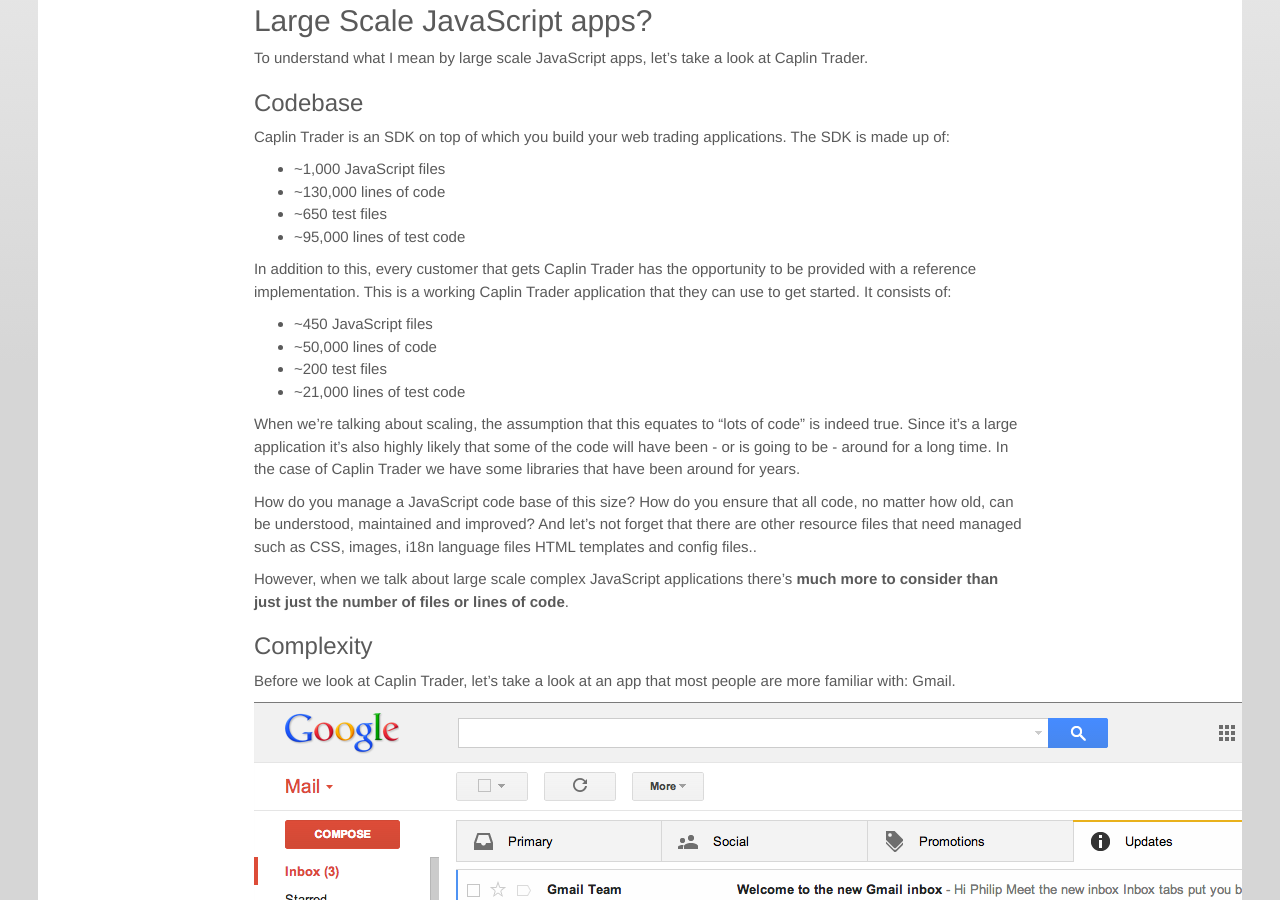
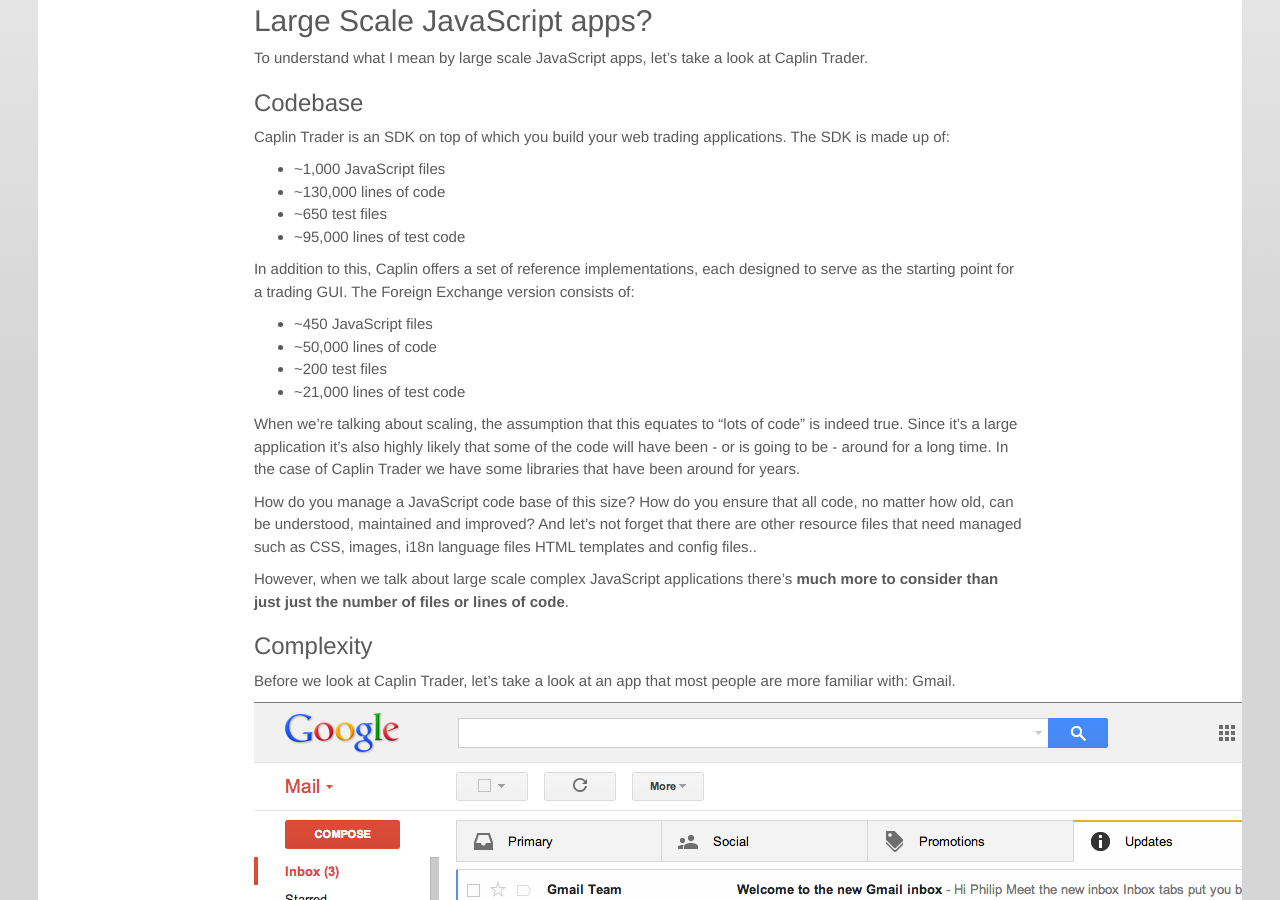
Before and after one commit to BladeRunnerJS/brjs-site, a Jekyll site: the page built from _posts/2014-01-29-large-scale-complex-javascript-apps.md, in a window 1280 px wide and 900 px high, scrolled down 647 px. Built offline with Jekyll 4.4.1, drawn with Linux system fonts in a browser that asks for light colours; nearby versions of some CDN libraries; Markdown is read by kramdown in place of the engine named in the settings; comment, search, counter and statistics services are not loaded.

Commit message:
clarifying reference implementation stuff

```diff
--- a/_posts/2014-01-29-large-scale-complex-javascript-apps.md
+++ b/_posts/2014-01-29-large-scale-complex-javascript-apps.md
@@ -32,7 +32,7 @@
 * ~650 test files
 * ~95,000 lines of test code
 
-In addition to this, every customer that gets Caplin Trader has the opportunity to be provided with a reference implementation. This is a working Caplin Trader application that they can use to get started. It consists of:
+In addition to this, Caplin offers a set of reference implementations, each designed to serve as the starting point for a trading GUI. The Foreign Exchange version consists of:
 
 * ~450 JavaScript files
 * ~50,000 lines of code
```
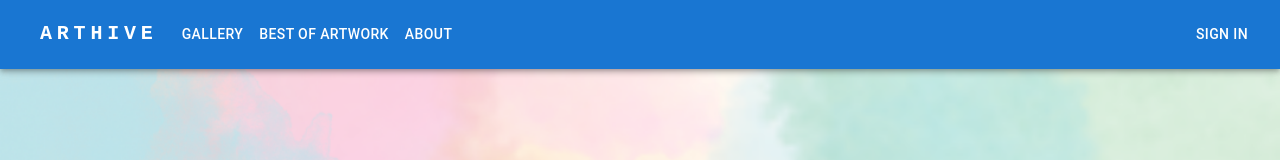
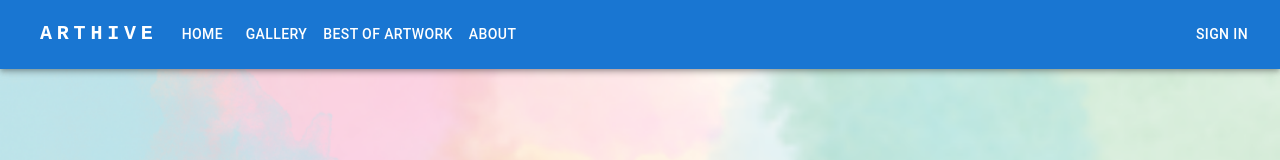
Before and after one commit to Code-the-Dream-School/jj-practicum-team-4-front, a React (Vite) app: page / in a window 1280 px wide. Shown: the top 160 px of the page. Built offline with nearby package versions, Linux system fonts and the light colour scheme; some icons are missing.

Commit message:
Adding Home link.

```diff
--- a/src/components/layouts/Navbar.jsx
+++ b/src/components/layouts/Navbar.jsx
@@ -14,7 +14,13 @@ import MenuItem from "@mui/material/MenuItem";
 import AdbIcon from "@mui/icons-material/Adb";
 import { Link } from "react-router-dom";
 
-const pages = ["gallery", "best of artwork", "about", "challenge prompt"];
+const pages = [
+  "home",
+  "gallery",
+  "best of artwork",
+  "about",
+  "challenge prompt",
+];
 const settings = ["Logout"];
 function Navbar() {
   const [isAuth, setIsAuth] = React.useState(false);
@@ -98,7 +104,7 @@ function Navbar() {
             onClose={handleCloseNavMenu}
             sx={{ display: { xs: "block", md: "none" } }}
           >
-            {pages.slice(0, isAuth ? 4 : 3).map((page) => (
+            {pages.slice(0, isAuth ? 5 : 4).map((page) => (
               <MenuItem key={page} onClick={handleCloseNavMenu}>
                 <Typography
                   color="primary"
@@ -117,10 +123,10 @@ function Navbar() {
           </Menu>
         </Box>
         <Box sx={{ flexGrow: 1, display: { xs: "none", md: "flex" } }}>
-          {pages.slice(0, isAuth ? 4 : 3).map((page) => (
+          {pages.slice(0, isAuth ? 5 : 4).map((page) => (
             <Button
               component={Link}
-              to={page.replaceAll(" ", "-")}
+              to={page === "home" ? "/" : page.replaceAll(" ", "-")}
               key={page}
               onClick={handleCloseNavMenu}
               sx={{ my: 2, color: "white", display: "block" }}
```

_Your assignment_
Output nothing but the entries above, exactly, once the pictures are removed.

_Output below_
Before and after one commit to BladeRunnerJS/brjs-site, a Jekyll site: the page built from _posts/2014-01-29-large-scale-complex-javascript-apps.md, in a window 1280 px wide and 900 px high, scrolled down 647 px. Built offline with Jekyll 4.4.1, drawn with Linux system fonts in a browser that asks for light colours; nearby versions of some CDN libraries; Markdown is read by kramdown in place of the engine named in the settings; comment, search, counter and statistics services are not loaded.

Commit message:
clarifying reference implementation stuff

```diff
--- a/_posts/2014-01-29-large-scale-complex-javascript-apps.md
+++ b/_posts/2014-01-29-large-scale-complex-javascript-apps.md
@@ -32,7 +32,7 @@
 * ~650 test files
 * ~95,000 lines of test code
 
-In addition to this, every customer that gets Caplin Trader has the opportunity to be provided with a reference implementation. This is a working Caplin Trader application that they can use to get started. It consists of:
+In addition to this, Caplin offers a set of reference implementations, each designed to serve as the starting point for a trading GUI. The Foreign Exchange version consists of:
 
 * ~450 JavaScript files
 * ~50,000 lines of code
```
Before and after one commit to Code-the-Dream-School/jj-practicum-team-4-front, a React (Vite) app: page / in a window 1280 px wide. Shown: the top 160 px of the page. Built offline with nearby package versions, Linux system fonts and the light colour scheme; some icons are missing.

Commit message:
Adding Home link.

```diff
--- a/src/components/layouts/Navbar.jsx
+++ b/src/components/layouts/Navbar.jsx
@@ -14,7 +14,13 @@ import MenuItem from "@mui/material/MenuItem";
 import AdbIcon from "@mui/icons-material/Adb";
 import { Link } from "react-router-dom";
 
-const pages = ["gallery", "best of artwork", "about", "challenge prompt"];
+const pages = [
+  "home",
+  "gallery",
+  "best of artwork",
+  "about",
+  "challenge prompt",
+];
 const settings = ["Logout"];
 function Navbar() {
   const [isAuth, setIsAuth] = React.useState(false);
@@ -98,7 +104,7 @@ function Navbar() {
             onClose={handleCloseNavMenu}
             sx={{ display: { xs: "block", md: "none" } }}
           >
-            {pages.slice(0, isAuth ? 4 : 3).map((page) => (
+            {pages.slice(0, isAuth ? 5 : 4).map((page) => (
               <MenuItem key={page} onClick={handleCloseNavMenu}>
                 <Typography
                   color="primary"
@@ -117,10 +123,10 @@ function Navbar() {
           </Menu>
         </Box>
         <Box sx={{ flexGrow: 1, display: { xs: "none", md: "flex" } }}>
-          {pages.slice(0, isAuth ? 4 : 3).map((page) => (
+          {pages.slice(0, isAuth ? 5 : 4).map((page) => (
             <Button
               component={Link}
-              to={page.replaceAll(" ", "-")}
+              to={page === "home" ? "/" : page.replaceAll(" ", "-")}
               key={page}
               onClick={handleCloseNavMenu}
               sx={{ my: 2, color: "white", display: "block" }}
```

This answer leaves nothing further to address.